Web interface edit records
══════════════════════════════
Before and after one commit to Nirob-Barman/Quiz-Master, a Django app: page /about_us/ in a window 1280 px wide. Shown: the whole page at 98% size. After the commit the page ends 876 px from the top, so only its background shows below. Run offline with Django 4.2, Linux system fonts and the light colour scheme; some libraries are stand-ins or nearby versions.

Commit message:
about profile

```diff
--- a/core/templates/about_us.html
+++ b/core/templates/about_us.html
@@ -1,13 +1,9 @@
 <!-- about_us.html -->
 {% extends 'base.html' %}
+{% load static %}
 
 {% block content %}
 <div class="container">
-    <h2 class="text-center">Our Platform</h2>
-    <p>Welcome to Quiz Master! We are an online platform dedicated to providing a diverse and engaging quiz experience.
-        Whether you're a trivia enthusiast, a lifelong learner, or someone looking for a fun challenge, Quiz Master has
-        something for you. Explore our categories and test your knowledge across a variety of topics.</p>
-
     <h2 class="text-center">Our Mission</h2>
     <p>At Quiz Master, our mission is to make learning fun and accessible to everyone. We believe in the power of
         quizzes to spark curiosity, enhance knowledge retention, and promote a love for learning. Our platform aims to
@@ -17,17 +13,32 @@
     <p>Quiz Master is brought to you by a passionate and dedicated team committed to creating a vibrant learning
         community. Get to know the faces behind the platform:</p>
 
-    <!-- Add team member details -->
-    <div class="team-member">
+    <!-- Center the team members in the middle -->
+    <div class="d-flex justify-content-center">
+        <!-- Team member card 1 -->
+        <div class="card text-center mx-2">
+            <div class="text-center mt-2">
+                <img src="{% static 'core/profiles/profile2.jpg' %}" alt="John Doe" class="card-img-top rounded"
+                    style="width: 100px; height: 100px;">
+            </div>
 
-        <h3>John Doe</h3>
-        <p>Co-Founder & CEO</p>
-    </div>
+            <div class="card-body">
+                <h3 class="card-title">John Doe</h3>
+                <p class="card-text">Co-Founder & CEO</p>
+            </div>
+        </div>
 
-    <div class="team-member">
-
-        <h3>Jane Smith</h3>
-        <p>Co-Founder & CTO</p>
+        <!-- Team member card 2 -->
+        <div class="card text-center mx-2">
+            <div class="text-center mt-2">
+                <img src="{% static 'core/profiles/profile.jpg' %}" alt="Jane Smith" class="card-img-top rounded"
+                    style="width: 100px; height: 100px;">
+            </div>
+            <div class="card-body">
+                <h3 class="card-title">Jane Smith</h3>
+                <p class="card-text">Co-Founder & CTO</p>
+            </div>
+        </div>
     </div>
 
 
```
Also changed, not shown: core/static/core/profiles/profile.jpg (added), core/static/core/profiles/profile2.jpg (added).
══════════════════════════════
## WHAT NEEDS TO BE DONE
Go over the entries above and say how many lines hold the string "Founder", with no other text.

## RESPONSE AREA
4